And yet George Wallace is rightly vilified for defying the federal government and trying to block desegregation in Tuscaloosa. Government officials like Wallace and Davis are not required to accept values as individuals. They are required to follow the law, which is ultimately defined by the Supreme Court in its interpretation of our Constitution.
Davis has said that “[t]o issue a marriage license which conflicts with God’s definition of marriage, with my name affixed to the certificate, would violate my conscience.” While clerks do “sign off” on certificates, that is not a discretionary function. Their signature confirms compliance with the dictates of the law, not personal moral dictates. They cannot deny certificates to those who are legally qualified to receive them.
Davis may have had a principled position in previously declining to issue these licenses while the courts considered the merits of the question. Similarly, clerks who believed that there was a legal basis to issue such licenses based on lower court decisions would claim a principled stand. However, that debate ended the minute the box holding the Obergefell opinions was opened in the Supreme Court clerk’s office on June 26.
The only question that remains is whether clerks like Davis want to continue in office. Davis does not have to be a clerk any more than she would have to be a bus driver or a schoolteacher. If she has a moral conflict with her duties, she has a principled avenue of resolution: She can resign. Just as Wallace had no right to block the schoolhouse, she has no right to block the courthouse.
The great irony about Davis’s iconic status is that her supporters fail to see how her dissent threatens their interests, too. Religious conservatives have some legitimate concerns about the erosion of rights — particularly speech rights — in the face of anti-discrimination laws, as currently being debated in cases involving Christian bakers and wedding photographers. However, Davis is asserting the very authority that the religious community has been dreading.
If one clerk can refuse to comply with laws governing due process, privacy or equal protection, another clerk could do the same with laws related to religious rights. In other words, religious conservatives could find themselves across a counter from someone who refuses to recognize their religious practices or beliefs. When Davis was asked by a gay couple what authority she had to refuse their license, she responded “Under God’s authority.” Would her supporters feel the same way if God meant Allah or Yahweh?
That distinction seems to be missed by protesters such as Flavis McKinney, who told the New York Times that he came to the courthouse this week “to stand up for God and his word, and to stand up for our clerk.” Indeed, McKinney referred to another iconic figure in noting that “[God] delivered Daniel from the lion’s den. So I trust he will deliver her.”

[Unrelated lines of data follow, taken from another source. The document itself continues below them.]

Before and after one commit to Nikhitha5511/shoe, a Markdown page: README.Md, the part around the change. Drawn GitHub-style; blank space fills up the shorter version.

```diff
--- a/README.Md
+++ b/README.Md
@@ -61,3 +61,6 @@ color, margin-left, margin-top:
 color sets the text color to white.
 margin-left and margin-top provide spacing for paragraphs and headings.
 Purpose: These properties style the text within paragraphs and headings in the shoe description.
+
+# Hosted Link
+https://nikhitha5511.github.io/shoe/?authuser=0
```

Actually, the story of Daniel is precisely the point. Daniel was a government official who was thrown into the pit with the lions by his master, Darius the Mede, for violating the law (by praying to his God rather than to Darius). It might look like Davis, who was ordered to jail Thursday, is surrounded by critics, with only her faith to protect her. However, Davis is no Daniel.

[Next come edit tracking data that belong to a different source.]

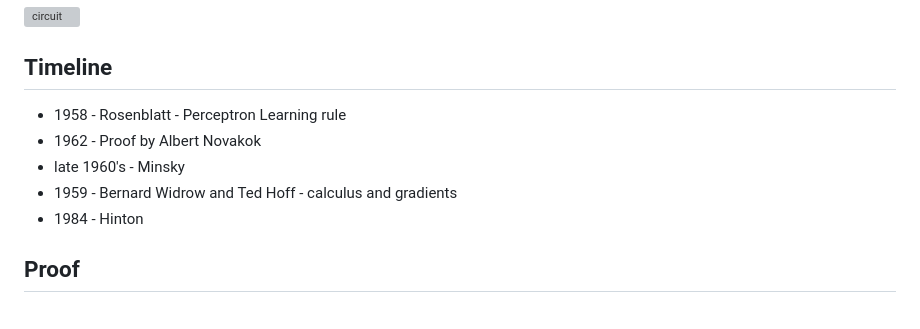
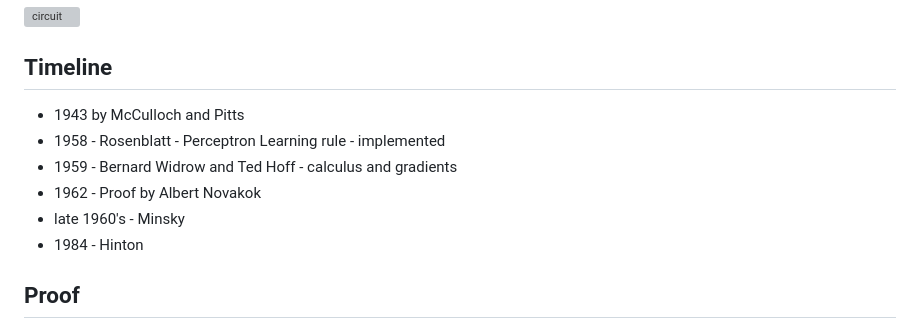
Before and after one commit to rcalix1/MachineLearningFoundations, a Markdown page: NeuralNets/perceptron/README.md, the part around the change. Rendered like a GitHub page; grey boxes are pictures that could not be loaded.

```diff
--- a/NeuralNets/perceptron/README.md
+++ b/NeuralNets/perceptron/README.md
@@ -48,10 +48,11 @@ However, things change radically once the network contains at least one hidden l
 
 ## Timeline
 
-* 1958 - Rosenblatt - Perceptron Learning rule
+* 1943 by McCulloch and Pitts
+* 1958 - Rosenblatt - Perceptron Learning rule - implemented
+* 1959 - Bernard Widrow and Ted Hoff - calculus and gradients
 * 1962 - Proof by Albert Novakok
 * late 1960's - Minsky
-* 1959 - Bernard Widrow and Ted Hoff - calculus and gradients
 * 1984 - Hinton
 
 ## Proof
```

Daniel did not jump into the den to await divine intervention. Whereas Davis has not only called forth the lions but declined various exits offered by the court, including simply instructing her clerks to issue the licenses. The divine lesson is the same as the legal one: leave the den and the lions behind.

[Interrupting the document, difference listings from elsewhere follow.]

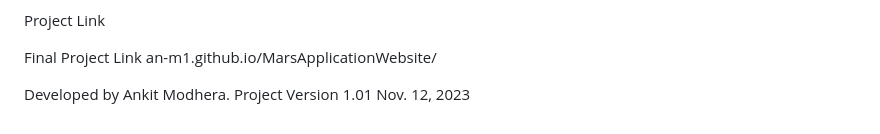
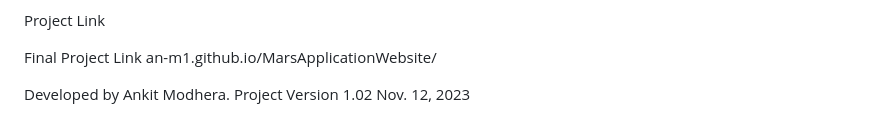
Before and after one commit to an-m1/MarsApplicationWebsite, a Markdown page: README.md, the part around the change. Rendered like a GitHub page.

```diff
--- a/README.md
+++ b/README.md
@@ -68,5 +68,5 @@ Final Project Link
 an-m1.github.io/MarsApplicationWebsite/
 
 Developed by Ankit Modhera.
-Project Version 1.01
+Project Version 1.02
 Nov. 12, 2023
```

Jonathan Turley is the Shapiro Professor of Public Interest Law at George Washington University.
Washington Post – September 3, 2015